May 1, 2008


by Brad Zukovic

(an extract of PULL THE PIN: The KeroseneBomb Reader; excerpted from DR. BUCK’S LETTERS)


From a counter seat at Gower Denny’s, I watched Jack Ternan emerge from an oily blur of superheated air.

The heat was really shattering of the boulevard now, and Ternan’s bowed legs were massive in the glassy distortion, his shaved head craning high above traffic. From thirty feet, I made out a brow with a mouth-slash-pissed-off ’40s freak somehow still walking around. An unemployed actor was with him: a Viet Nam vet who’d ordered a coffee at Denny’s and saw the same cup staring at him twenty years later.

Next to me, McCaw had the maps out, and not the usual USGS topos of the Mojave desert either. These were military topos of places where they lit cobalt shots. He had Plutonium Pass circled in blue felt pen – that’s west of the Skulls where you find the Epson Salt Works if you feel like pushing the rental up a twenty-mile wash through sand traps. There were maps of China Lake and the Nevada Test Site… dry lakes where the dust devils follow you… uranium dumps… and the unobtanium of a cheerleader’s hips moving timelessly in time, mortar in the pestle of her gold country.

Jack Ternan barged into Denny’s and a couple of sleepers at the counter lurched up to greet him. He looked like a thing out of fllm noir, which he was – a heavy who had pissed away a run of Warner’s gangster flicks when he started caving in the jaws of his co-stars. Jack’s comeback began when his Billy clubbed mug appeared in “Hollywood Sodom,” a hipster coffee table book. That mug shot caught the attention of the young director Carlton Spigarelli, who hired Jack as the gangster chief in the first of his neo-noir hipster blood baths – the ones with the spaghetti western sound tracks. On screen, Jack played flat and real, and at age seventy-eight he was back in the chips. Unfortunately, Jack had gotten into it with Spigarelli, sending his teeth through his septum. Jack was blackballed again, bunkered in a day hotel near Hollywood and Vine, watching tourists through a tinted window and masturbating.

“We makin’ a run?”

“We are making a run, Jack,” said McCaw.
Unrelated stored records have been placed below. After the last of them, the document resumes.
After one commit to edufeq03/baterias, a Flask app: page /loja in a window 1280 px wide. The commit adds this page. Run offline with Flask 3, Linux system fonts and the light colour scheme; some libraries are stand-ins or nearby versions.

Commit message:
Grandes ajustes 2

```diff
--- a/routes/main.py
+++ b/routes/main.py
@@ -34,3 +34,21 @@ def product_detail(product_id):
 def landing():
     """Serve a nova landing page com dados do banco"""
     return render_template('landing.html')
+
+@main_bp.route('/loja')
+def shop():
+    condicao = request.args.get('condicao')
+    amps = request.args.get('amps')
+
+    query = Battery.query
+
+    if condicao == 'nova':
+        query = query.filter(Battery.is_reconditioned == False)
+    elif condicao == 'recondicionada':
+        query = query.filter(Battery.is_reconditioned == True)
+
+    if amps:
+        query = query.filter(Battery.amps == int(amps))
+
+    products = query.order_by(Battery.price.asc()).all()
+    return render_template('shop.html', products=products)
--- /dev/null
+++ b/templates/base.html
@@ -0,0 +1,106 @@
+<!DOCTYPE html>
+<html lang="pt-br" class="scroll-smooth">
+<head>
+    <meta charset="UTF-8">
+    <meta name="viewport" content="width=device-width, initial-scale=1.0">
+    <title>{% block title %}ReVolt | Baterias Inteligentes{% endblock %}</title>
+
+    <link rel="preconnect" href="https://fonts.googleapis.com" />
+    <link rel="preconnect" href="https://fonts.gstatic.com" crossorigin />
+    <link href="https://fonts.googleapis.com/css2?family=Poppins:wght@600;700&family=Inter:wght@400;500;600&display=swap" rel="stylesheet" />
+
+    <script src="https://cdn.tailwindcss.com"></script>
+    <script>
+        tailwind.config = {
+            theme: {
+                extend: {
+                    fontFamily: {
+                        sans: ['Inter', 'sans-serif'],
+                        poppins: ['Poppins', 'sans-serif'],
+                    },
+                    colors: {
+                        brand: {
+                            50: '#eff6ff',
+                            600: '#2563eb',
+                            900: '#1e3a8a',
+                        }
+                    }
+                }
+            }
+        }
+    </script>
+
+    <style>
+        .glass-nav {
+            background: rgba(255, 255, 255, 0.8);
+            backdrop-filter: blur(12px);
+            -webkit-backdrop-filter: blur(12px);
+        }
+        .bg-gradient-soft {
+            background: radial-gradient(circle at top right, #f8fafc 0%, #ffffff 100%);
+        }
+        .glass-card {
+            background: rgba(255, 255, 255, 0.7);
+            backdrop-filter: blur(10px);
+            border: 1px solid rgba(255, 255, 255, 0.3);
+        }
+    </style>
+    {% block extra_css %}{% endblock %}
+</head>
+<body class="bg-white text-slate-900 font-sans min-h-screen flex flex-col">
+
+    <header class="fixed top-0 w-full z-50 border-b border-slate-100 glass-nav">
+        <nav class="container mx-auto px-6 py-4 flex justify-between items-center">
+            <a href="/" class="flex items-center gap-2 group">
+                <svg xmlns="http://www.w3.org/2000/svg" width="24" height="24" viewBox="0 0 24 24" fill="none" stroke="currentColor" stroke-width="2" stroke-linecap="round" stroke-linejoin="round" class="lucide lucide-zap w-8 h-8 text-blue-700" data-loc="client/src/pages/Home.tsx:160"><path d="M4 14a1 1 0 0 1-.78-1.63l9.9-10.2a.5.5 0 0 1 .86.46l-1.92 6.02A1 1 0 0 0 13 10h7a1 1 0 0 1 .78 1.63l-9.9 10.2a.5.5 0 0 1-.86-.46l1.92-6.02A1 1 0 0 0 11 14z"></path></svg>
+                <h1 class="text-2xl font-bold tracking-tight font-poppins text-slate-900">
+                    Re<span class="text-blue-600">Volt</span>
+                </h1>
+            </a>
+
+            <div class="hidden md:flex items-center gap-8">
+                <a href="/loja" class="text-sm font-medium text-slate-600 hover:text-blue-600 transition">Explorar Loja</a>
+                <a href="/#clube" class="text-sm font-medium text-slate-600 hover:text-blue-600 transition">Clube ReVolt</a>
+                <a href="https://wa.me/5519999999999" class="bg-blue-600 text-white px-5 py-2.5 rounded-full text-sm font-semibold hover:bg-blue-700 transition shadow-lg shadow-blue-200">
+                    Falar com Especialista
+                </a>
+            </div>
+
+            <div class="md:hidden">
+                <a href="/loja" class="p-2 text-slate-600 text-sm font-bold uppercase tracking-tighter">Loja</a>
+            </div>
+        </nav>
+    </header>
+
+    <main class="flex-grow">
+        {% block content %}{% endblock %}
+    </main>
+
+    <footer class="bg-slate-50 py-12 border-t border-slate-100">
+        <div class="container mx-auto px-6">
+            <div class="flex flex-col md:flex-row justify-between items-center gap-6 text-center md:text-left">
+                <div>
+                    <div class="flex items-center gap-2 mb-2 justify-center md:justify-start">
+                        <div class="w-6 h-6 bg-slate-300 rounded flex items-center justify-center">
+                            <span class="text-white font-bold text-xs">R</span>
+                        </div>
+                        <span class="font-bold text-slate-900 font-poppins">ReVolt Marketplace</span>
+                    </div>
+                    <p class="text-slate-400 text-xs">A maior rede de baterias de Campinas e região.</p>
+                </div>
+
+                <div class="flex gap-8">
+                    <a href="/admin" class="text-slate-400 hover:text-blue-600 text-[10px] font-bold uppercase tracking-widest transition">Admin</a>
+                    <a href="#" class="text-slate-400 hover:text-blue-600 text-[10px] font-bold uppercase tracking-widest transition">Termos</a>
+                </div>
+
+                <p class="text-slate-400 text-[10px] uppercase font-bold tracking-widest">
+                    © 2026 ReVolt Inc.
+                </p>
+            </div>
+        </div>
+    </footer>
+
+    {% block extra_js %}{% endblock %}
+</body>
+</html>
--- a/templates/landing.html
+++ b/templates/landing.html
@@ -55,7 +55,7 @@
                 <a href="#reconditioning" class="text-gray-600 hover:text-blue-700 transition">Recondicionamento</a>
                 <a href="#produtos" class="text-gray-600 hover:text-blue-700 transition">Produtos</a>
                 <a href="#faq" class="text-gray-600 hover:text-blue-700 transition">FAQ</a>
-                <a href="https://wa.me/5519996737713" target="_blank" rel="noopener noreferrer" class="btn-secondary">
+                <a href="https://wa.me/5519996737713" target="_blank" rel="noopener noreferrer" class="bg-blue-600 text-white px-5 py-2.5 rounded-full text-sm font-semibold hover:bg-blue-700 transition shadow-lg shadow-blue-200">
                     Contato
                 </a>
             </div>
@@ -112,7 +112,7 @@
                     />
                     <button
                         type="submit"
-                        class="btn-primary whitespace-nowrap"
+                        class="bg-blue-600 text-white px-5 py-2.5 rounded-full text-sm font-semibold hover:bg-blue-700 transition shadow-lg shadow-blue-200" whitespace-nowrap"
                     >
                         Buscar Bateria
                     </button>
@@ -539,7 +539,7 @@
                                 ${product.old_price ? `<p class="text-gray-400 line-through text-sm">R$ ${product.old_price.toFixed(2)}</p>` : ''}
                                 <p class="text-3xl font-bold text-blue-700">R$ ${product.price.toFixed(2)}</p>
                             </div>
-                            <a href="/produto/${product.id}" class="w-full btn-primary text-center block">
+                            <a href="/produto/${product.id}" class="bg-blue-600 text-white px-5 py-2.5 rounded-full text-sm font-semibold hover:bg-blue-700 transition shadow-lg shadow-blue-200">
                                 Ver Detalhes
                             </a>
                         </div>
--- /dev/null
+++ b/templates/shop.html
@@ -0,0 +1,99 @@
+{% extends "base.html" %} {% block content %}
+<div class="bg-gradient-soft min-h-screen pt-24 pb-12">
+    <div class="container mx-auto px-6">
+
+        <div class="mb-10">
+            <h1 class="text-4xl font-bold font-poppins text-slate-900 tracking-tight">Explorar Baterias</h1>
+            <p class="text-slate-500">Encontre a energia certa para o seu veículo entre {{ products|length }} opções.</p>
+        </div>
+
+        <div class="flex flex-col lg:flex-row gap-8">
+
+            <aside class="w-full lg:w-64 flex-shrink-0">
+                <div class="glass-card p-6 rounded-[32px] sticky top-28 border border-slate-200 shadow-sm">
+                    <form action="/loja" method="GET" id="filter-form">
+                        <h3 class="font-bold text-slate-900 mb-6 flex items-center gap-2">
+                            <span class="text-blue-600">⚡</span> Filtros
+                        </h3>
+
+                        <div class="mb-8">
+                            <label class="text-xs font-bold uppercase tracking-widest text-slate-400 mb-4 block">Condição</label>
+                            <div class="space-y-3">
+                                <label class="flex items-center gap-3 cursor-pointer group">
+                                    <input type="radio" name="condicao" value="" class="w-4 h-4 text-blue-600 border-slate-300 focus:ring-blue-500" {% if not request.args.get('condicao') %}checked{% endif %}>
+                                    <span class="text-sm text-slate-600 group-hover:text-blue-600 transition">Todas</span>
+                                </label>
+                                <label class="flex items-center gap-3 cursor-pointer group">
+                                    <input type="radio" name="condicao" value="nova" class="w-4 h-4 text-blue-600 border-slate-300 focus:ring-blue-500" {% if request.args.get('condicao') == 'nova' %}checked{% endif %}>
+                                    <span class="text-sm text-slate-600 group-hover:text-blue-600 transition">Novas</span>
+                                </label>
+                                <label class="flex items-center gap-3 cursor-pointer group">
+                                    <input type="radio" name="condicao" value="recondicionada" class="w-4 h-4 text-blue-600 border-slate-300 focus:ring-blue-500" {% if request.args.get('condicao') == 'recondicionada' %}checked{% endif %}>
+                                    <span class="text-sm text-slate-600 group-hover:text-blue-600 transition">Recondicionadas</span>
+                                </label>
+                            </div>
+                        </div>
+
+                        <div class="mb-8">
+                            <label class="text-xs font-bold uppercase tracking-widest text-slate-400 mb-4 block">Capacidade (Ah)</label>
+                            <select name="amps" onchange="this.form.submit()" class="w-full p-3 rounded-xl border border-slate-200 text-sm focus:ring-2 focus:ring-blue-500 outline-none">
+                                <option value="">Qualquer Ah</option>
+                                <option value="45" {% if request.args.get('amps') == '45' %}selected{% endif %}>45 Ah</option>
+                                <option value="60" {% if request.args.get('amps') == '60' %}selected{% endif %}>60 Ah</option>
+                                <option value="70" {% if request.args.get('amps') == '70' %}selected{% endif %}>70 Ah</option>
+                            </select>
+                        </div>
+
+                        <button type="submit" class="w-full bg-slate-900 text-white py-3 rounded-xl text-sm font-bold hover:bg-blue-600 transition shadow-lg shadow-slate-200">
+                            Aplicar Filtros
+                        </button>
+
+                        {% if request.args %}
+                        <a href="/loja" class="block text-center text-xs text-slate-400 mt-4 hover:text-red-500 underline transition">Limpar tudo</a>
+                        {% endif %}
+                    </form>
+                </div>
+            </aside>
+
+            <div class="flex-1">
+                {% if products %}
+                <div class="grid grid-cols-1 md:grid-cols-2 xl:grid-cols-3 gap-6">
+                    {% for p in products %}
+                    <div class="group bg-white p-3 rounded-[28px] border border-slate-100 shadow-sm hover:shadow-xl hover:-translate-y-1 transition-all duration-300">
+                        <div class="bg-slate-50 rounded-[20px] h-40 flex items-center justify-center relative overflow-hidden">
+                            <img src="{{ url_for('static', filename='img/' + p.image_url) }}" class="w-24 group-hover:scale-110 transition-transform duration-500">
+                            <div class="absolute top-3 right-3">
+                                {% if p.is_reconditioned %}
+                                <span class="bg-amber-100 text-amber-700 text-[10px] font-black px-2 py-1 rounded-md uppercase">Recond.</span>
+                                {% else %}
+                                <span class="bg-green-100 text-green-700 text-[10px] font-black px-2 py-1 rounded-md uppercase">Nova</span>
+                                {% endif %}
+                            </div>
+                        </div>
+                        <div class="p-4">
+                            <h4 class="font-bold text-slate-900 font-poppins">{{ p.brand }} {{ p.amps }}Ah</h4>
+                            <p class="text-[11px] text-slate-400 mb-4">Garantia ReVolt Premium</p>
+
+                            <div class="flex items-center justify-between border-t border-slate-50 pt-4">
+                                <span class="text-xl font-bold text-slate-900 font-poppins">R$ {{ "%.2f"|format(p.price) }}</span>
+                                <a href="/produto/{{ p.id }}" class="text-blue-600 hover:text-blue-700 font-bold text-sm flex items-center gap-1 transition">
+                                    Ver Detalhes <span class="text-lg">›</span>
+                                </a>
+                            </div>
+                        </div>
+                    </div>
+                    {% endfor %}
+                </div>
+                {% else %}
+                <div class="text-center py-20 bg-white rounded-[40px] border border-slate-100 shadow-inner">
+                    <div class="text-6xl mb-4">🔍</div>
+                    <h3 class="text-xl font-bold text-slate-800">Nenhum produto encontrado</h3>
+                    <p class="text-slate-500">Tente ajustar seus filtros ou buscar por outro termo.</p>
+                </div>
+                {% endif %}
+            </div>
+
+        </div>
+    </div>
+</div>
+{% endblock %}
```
We drank fresh drip coffee and it was the first morning of the world. McCaw was two months from a shallow grave in Trona – explaining how the military copped an algebra of Banach spaces to send a drone down a chimney. Jack was doing a Walter Brennan shtick for the waitress and plowing down French Toast. At that moment I felt the cold breath of the future, but just as surely, the scene froze in a defensive reflex – entering the permanent record. I looked at the collar bone of the waitress, thinking, “There is a Moment that crosses all moments, even as they flow.”

I must have said it out loud because McCaw answered, “The Dedekind infinite – William Blake was onto it and that’s what they’re modeling with quandles in 3-space – running analog drones of of knots. That’s what we want to see.”

“I don’t give a fuck about drones,” Jack said, stabbing a finger at the map. “I want to find some gold.”

At that moment, Duce walked in, two months from being killed by a train in the yards east of downtown. Duce was a homeless, late 70’s punk – flush with cash, having just appeared in a hipster documentary wherein he fingered a former Clown Room stripper in the death of Kurt Cobain. Jack got up and embraced him. They had gotten tight playing Donkey Kong at the Cahuenga 7-11.

“Now,” said McCaw, spreading maps. “We are going to need water for this trip – lots of it.” -30-